This dissertation presents an innovative solid-state current amplifier based on impact-ionization. Unlike avalanche photodetectors which use the same amplification principle, this device can be integrated with any external current source. A discrete amplifier was built on a silicon surface using standard CMOS fabrication processes including lithography, oxidation, ion implantation, diffusion, chemical wet etching, metal deposition, annealing, and rapid thermal processing. Testing was performed by connecting the device to a silicon photodiode, indium-gallium-arsenide photodiodes, and a function generator to demonstrate its compatibility with arbitrary current sources.

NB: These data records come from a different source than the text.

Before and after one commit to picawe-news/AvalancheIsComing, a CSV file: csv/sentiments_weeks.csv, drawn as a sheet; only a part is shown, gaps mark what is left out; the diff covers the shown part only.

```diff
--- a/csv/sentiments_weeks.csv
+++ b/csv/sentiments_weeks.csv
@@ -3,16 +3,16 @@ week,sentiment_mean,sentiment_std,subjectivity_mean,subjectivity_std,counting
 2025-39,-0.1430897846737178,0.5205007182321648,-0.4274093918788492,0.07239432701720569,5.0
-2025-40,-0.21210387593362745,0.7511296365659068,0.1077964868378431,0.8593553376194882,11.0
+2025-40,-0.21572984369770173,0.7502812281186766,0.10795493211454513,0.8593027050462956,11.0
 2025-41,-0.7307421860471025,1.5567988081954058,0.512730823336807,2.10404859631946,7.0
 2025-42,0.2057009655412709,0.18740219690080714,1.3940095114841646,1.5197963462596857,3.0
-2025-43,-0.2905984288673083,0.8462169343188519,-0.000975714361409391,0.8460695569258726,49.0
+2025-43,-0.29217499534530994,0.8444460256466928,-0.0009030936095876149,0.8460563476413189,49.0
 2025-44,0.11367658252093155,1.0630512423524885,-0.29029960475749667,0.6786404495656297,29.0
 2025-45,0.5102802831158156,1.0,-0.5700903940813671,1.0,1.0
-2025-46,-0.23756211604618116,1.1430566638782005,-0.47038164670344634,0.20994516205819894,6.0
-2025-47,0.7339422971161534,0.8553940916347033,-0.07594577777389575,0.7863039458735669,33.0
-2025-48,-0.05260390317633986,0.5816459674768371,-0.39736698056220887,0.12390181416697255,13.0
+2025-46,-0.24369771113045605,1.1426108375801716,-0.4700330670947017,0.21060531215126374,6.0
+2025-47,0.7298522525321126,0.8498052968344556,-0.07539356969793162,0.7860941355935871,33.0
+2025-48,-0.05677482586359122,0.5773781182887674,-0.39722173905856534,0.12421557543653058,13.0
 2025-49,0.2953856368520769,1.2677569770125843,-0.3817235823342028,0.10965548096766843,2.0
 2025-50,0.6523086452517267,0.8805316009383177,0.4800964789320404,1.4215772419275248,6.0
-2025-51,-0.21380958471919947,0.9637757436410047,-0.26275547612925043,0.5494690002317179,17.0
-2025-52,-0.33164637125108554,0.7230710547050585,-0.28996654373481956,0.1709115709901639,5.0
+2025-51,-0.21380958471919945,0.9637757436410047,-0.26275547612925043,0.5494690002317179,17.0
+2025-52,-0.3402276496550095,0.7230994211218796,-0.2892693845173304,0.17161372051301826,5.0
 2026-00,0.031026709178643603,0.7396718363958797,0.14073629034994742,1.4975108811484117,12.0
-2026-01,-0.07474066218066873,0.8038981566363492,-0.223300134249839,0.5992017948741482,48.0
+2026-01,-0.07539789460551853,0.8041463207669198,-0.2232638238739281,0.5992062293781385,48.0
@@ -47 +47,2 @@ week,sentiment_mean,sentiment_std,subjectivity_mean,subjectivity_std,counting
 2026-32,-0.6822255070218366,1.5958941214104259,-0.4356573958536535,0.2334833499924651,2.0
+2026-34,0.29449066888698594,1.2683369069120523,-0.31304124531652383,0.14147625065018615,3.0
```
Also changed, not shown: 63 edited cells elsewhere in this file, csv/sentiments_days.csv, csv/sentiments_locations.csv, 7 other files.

Current gains above 100 along with pre-amplified leakage currents of less than 10 nA were measured.

This amplifier can also be cascaded to achieve very high gains similar to the photomultiplier tube but with much smaller size and no vacuum environment required. Testing was done by amplifying the output signal from an external silicon photodiode.

Current gains over 600 were measured when two amplifying devices were cascaded. Additionally, the gain saturation phenomenon of the amplifier due to the space-charge effect is investigated. The measured gain saturation is observed to match very well with the theoretical based predictions. We also present a design rule for obtaining high current gain from the cascaded structure without experiencing gain saturation.

Initial bandwidth of the SIM when connected to a silicon photodiode was measured to be about 300 kHz. As we replace the photodiode by a function generator, the bandwidth improved to 450 kHz which is the frequency limit of the system. These results were made on the first generation of SIM devices. We discovered that the space-charge resistance Rsc plays a significant role in determining frequency response. In future generations of the device, we can begin with optimizing the device geometry to reduce this resistance. Also, we can reduce the size of the metal pad and increase the oxide layer thickness to further minimize the device capacitance for faster response.

Because of the low-noise gain mechanism employed, this device is of potential interest to a variety of fields requiring high-sensitivity optical or electronic detection.

Indexing (details)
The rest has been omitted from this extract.